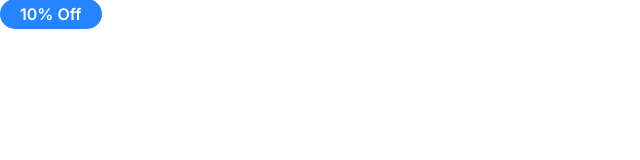
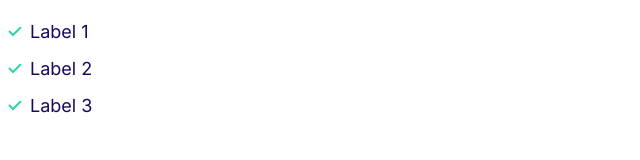
Before and after one commit to EgeraldoTM/Cloud-Hosting-Website, a plain HTML site: page index.html in a window 1280 px wide. Shown: the whole page, without its empty margins (0-640 px from the left). Drawn offline with Linux system fonts and the light colour scheme.

Commit message:
Build the list component

```diff
--- a/css/styles.css
+++ b/css/styles.css
@@ -120,3 +120,32 @@ a{
         font-size: 1.2rem;
     }
 }
+
+/* Lists */
+
+.list{
+    list-style: none;
+    padding-left: 0;
+    color: var(--color-headings);
+}
+
+.list--inline .list__item{
+    display: inline-block;
+    margin-right: 2rem;
+}
+
+.list--tick{
+    list-style-image: url(../images/tick.svg);
+    padding-left: 3rem;
+}
+
+.list--tick .list__item{
+    padding-left: 0.5rem;
+    margin-bottom: 1rem;
+}
+
+@media screen and (min-width: 1024px) {
+    .list--tick .list__item{
+        padding-left: 0;
+    }
+}
--- a/index.html
+++ b/index.html
@@ -14,6 +14,10 @@
     <link rel="stylesheet" href="css/styles.css" />
   </head>
   <body>
-    <span class="badge badge--primary">10% Off</span>
+    <ul class="list list--tick">
+      <li class="list__item">Label 1</li>
+      <li class="list__item">Label 2</li>
+      <li class="list__item">Label 3</li>
+    </ul>
   </body>
 </html>
```
Also changed, not shown: components/lists.html (added, +5 -0 lines), images/tick.svg (added).
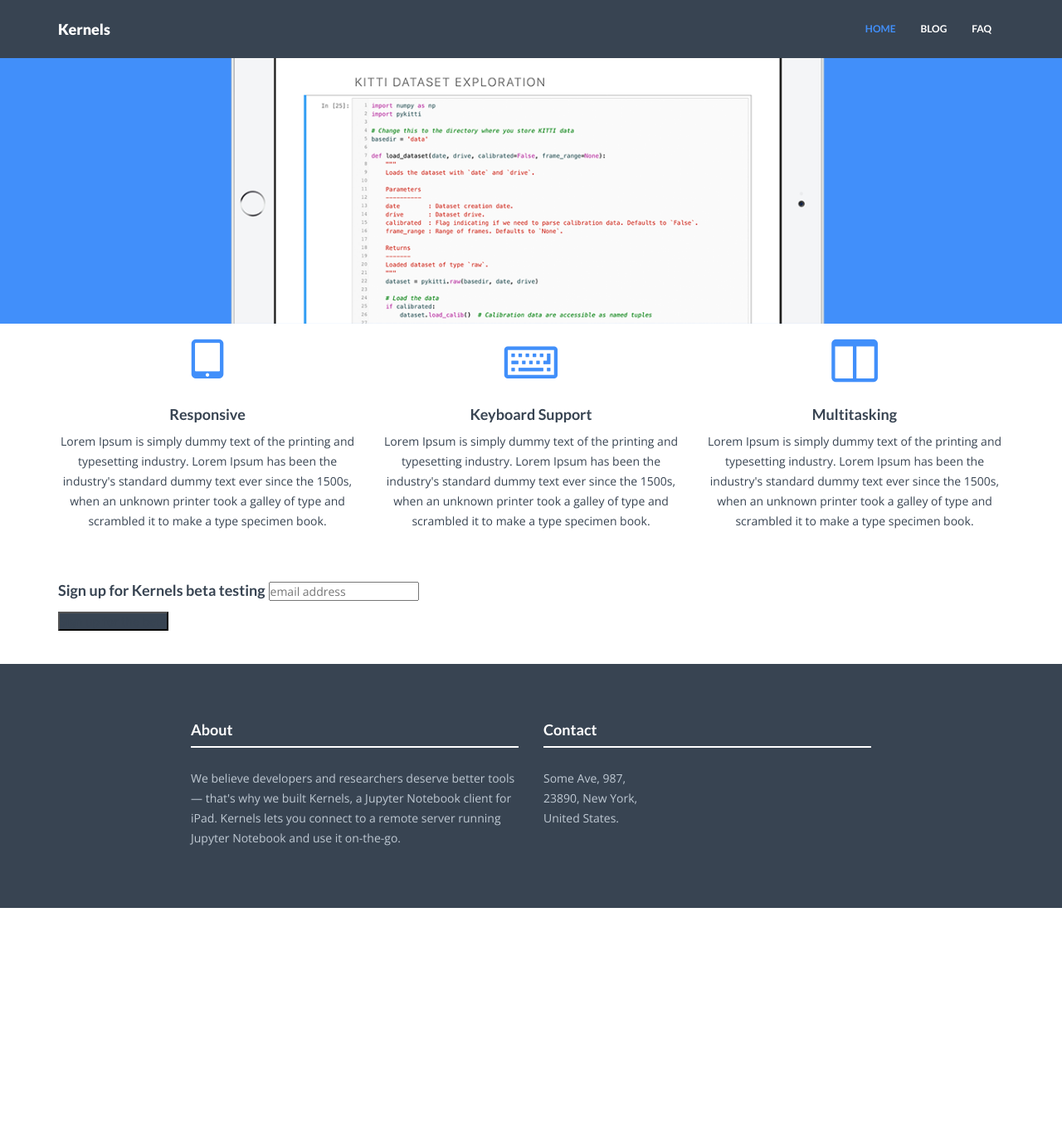
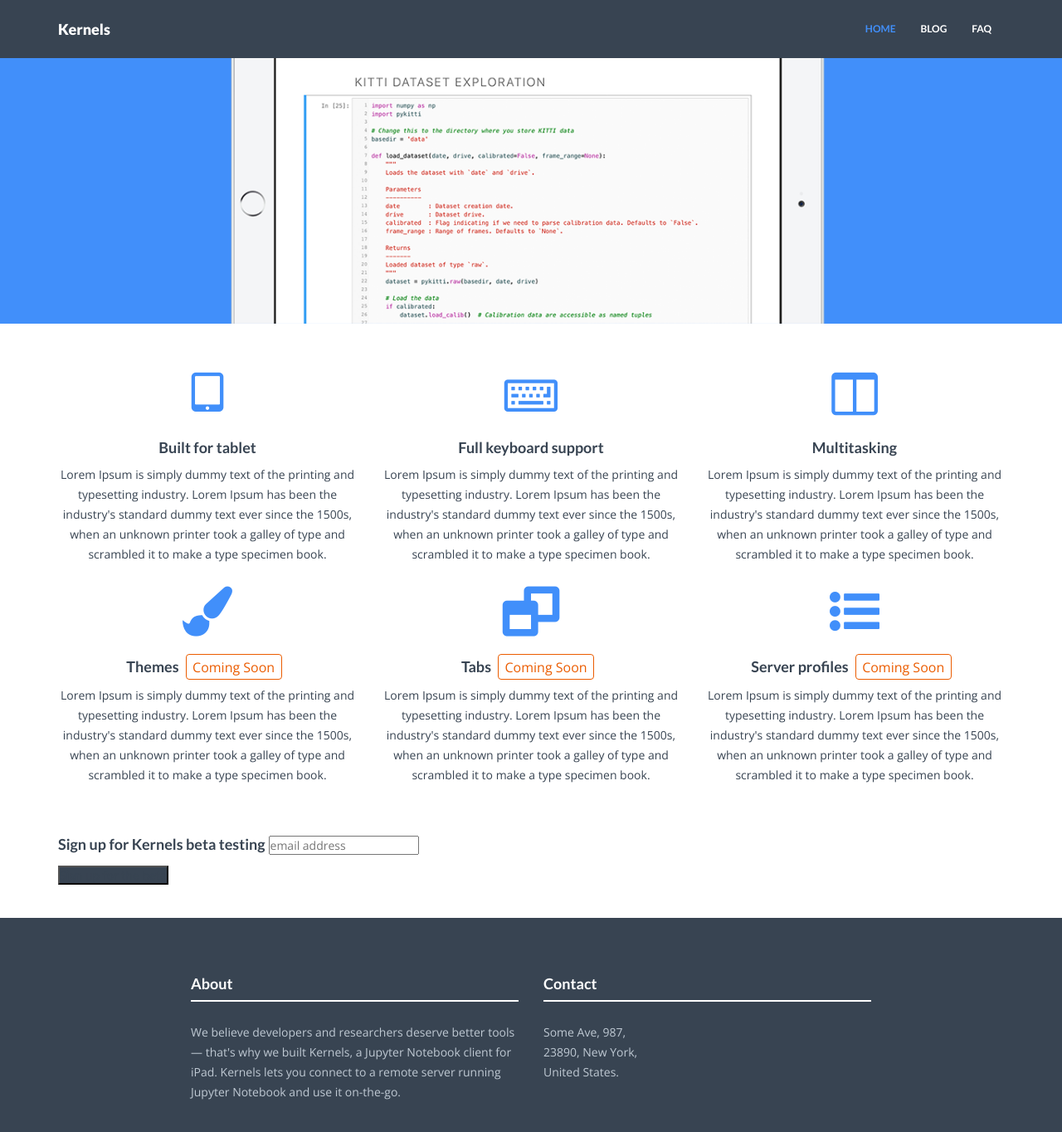
Before and after one commit to test-juno-sh/juno-website-test, a Jekyll site: the page built from index.html, in a window 1280 px wide and 1400 px high, scrolled down 251 px. Shown: the top 1364 px of the window at 83% size. Built offline with Jekyll 4.4.1, drawn with Linux system fonts in a browser that asks for light colours; nearby versions of some CDN libraries; comment, search, counter and statistics services are not loaded; before the commit the page ends 1345 px from its top, so only the background shows below that.

Commit message:
Add ‘Coming Soon’ features.

```diff
--- a/index.html
+++ b/index.html
@@ -6,23 +6,44 @@ permalink: /
 
 <div id="service">
     <div class="container">
+        <div class="spacing"></div>
         <div class="row centered">
             <div class="col-md-4">
                 <i class="fa fa-tablet" aria-hidden="true"></i>
-                <span class="sr-only">Responsive</span>
-                <h4>Responsive</h4>
+                <span class="sr-only">Built for tablet</span>
+                <h4>Built for tablet</h4>
                 <p>Lorem Ipsum is simply dummy text of the printing and typesetting industry. Lorem Ipsum has been the industry's standard dummy text ever since the 1500s, when an unknown printer took a galley of type and scrambled it to make a type specimen book.</p>
             </div>
             <div class="col-md-4">
                 <i class="fa fa-keyboard-o" aria-hidden="true"></i>
-                <span class="sr-only">Keyboard support</span>
-                <h4>Keyboard Support</h4>
+                <span class="sr-only">Full keyboard support</span>
+                <h4>Full keyboard support</h4>
                 <p>Lorem Ipsum is simply dummy text of the printing and typesetting industry. Lorem Ipsum has been the industry's standard dummy text ever since the 1500s, when an unknown printer took a galley of type and scrambled it to make a type specimen book.</p>
             </div>
             <div class="col-md-4">
                 <i class="fa fa-columns" aria-hidden="true"></i>
-                <span class="sr-only">Split View</span>
+                <span class="sr-only">Multitasking</span>
                 <h4>Multitasking</h4>
+                <p>Lorem Ipsum is simply dummy text of the printing and typesetting industry. Lorem Ipsum has been the industry's standard dummy text ever since the 1500s, when an unknown printer took a galley of type and scrambled it to make a type specimen book.</p>
+            </div>
+        </div>
+        <div class="row centered">
+            <div class="col-md-4">
+                <i class="fa fa-paint-brush" aria-hidden="true"></i>
+                <span class="sr-only">Themes</span>
+                <h4>Themes<p class="coming-soon">Coming Soon</p></h4>
+                <p>Lorem Ipsum is simply dummy text of the printing and typesetting industry. Lorem Ipsum has been the industry's standard dummy text ever since the 1500s, when an unknown printer took a galley of type and scrambled it to make a type specimen book.</p>
+            </div>
+            <div class="col-md-4">
+                <i class="fa fa-window-restore" aria-hidden="true"></i>
+                <span class="sr-only">Tabs</span>
+                <h4>Tabs<p class="coming-soon">Coming Soon</p></h4>
+                <p>Lorem Ipsum is simply dummy text of the printing and typesetting industry. Lorem Ipsum has been the industry's standard dummy text ever since the 1500s, when an unknown printer took a galley of type and scrambled it to make a type specimen book.</p>
+            </div>
+            <div class="col-md-4">
+                <i class="fa fa-list-ul" aria-hidden="true"></i>
+                <span class="sr-only">Server profiles</span>
+                <h4>Server profiles<p class="coming-soon">Coming Soon</p></h4>
                 <p>Lorem Ipsum is simply dummy text of the printing and typesetting industry. Lorem Ipsum has been the industry's standard dummy text ever since the 1500s, when an unknown printer took a galley of type and scrambled it to make a type specimen book.</p>
             </div>
         </div>
```
Also changed, not shown: _includes/css/main.css (+15 -0 lines).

Task instructions => The response consists of the data above printed line for line, with no pictures.

Exercise solution =>
Before and after one commit to EgeraldoTM/Cloud-Hosting-Website, a plain HTML site: page index.html in a window 1280 px wide. Shown: the whole page, without its empty margins (0-640 px from the left). Drawn offline with Linux system fonts and the light colour scheme.

Commit message:
Build the list component

```diff
--- a/css/styles.css
+++ b/css/styles.css
@@ -120,3 +120,32 @@ a{
         font-size: 1.2rem;
     }
 }
+
+/* Lists */
+
+.list{
+    list-style: none;
+    padding-left: 0;
+    color: var(--color-headings);
+}
+
+.list--inline .list__item{
+    display: inline-block;
+    margin-right: 2rem;
+}
+
+.list--tick{
+    list-style-image: url(../images/tick.svg);
+    padding-left: 3rem;
+}
+
+.list--tick .list__item{
+    padding-left: 0.5rem;
+    margin-bottom: 1rem;
+}
+
+@media screen and (min-width: 1024px) {
+    .list--tick .list__item{
+        padding-left: 0;
+    }
+}
--- a/index.html
+++ b/index.html
@@ -14,6 +14,10 @@
     <link rel="stylesheet" href="css/styles.css" />
   </head>
   <body>
-    <span class="badge badge--primary">10% Off</span>
+    <ul class="list list--tick">
+      <li class="list__item">Label 1</li>
+      <li class="list__item">Label 2</li>
+      <li class="list__item">Label 3</li>
+    </ul>
   </body>
 </html>
```
Also changed, not shown: components/lists.html (added, +5 -0 lines), images/tick.svg (added).
Before and after one commit to test-juno-sh/juno-website-test, a Jekyll site: the page built from index.html, in a window 1280 px wide and 1400 px high, scrolled down 251 px. Shown: the top 1364 px of the window at 83% size. Built offline with Jekyll 4.4.1, drawn with Linux system fonts in a browser that asks for light colours; nearby versions of some CDN libraries; comment, search, counter and statistics services are not loaded; before the commit the page ends 1345 px from its top, so only the background shows below that.

Commit message:
Add ‘Coming Soon’ features.

```diff
--- a/index.html
+++ b/index.html
@@ -6,23 +6,44 @@ permalink: /
 
 <div id="service">
     <div class="container">
+        <div class="spacing"></div>
         <div class="row centered">
             <div class="col-md-4">
                 <i class="fa fa-tablet" aria-hidden="true"></i>
-                <span class="sr-only">Responsive</span>
-                <h4>Responsive</h4>
+                <span class="sr-only">Built for tablet</span>
+                <h4>Built for tablet</h4>
                 <p>Lorem Ipsum is simply dummy text of the printing and typesetting industry. Lorem Ipsum has been the industry's standard dummy text ever since the 1500s, when an unknown printer took a galley of type and scrambled it to make a type specimen book.</p>
             </div>
             <div class="col-md-4">
                 <i class="fa fa-keyboard-o" aria-hidden="true"></i>
-                <span class="sr-only">Keyboard support</span>
-                <h4>Keyboard Support</h4>
+                <span class="sr-only">Full keyboard support</span>
+                <h4>Full keyboard support</h4>
                 <p>Lorem Ipsum is simply dummy text of the printing and typesetting industry. Lorem Ipsum has been the industry's standard dummy text ever since the 1500s, when an unknown printer took a galley of type and scrambled it to make a type specimen book.</p>
             </div>
             <div class="col-md-4">
                 <i class="fa fa-columns" aria-hidden="true"></i>
-                <span class="sr-only">Split View</span>
+                <span class="sr-only">Multitasking</span>
                 <h4>Multitasking</h4>
+                <p>Lorem Ipsum is simply dummy text of the printing and typesetting industry. Lorem Ipsum has been the industry's standard dummy text ever since the 1500s, when an unknown printer took a galley of type and scrambled it to make a type specimen book.</p>
+            </div>
+        </div>
+        <div class="row centered">
+            <div class="col-md-4">
+                <i class="fa fa-paint-brush" aria-hidden="true"></i>
+                <span class="sr-only">Themes</span>
+                <h4>Themes<p class="coming-soon">Coming Soon</p></h4>
+                <p>Lorem Ipsum is simply dummy text of the printing and typesetting industry. Lorem Ipsum has been the industry's standard dummy text ever since the 1500s, when an unknown printer took a galley of type and scrambled it to make a type specimen book.</p>
+            </div>
+            <div class="col-md-4">
+                <i class="fa fa-window-restore" aria-hidden="true"></i>
+                <span class="sr-only">Tabs</span>
+                <h4>Tabs<p class="coming-soon">Coming Soon</p></h4>
+                <p>Lorem Ipsum is simply dummy text of the printing and typesetting industry. Lorem Ipsum has been the industry's standard dummy text ever since the 1500s, when an unknown printer took a galley of type and scrambled it to make a type specimen book.</p>
+            </div>
+            <div class="col-md-4">
+                <i class="fa fa-list-ul" aria-hidden="true"></i>
+                <span class="sr-only">Server profiles</span>
+                <h4>Server profiles<p class="coming-soon">Coming Soon</p></h4>
                 <p>Lorem Ipsum is simply dummy text of the printing and typesetting industry. Lorem Ipsum has been the industry's standard dummy text ever since the 1500s, when an unknown printer took a galley of type and scrambled it to make a type specimen book.</p>
             </div>
         </div>
```
Also changed, not shown: _includes/css/main.css (+15 -0 lines).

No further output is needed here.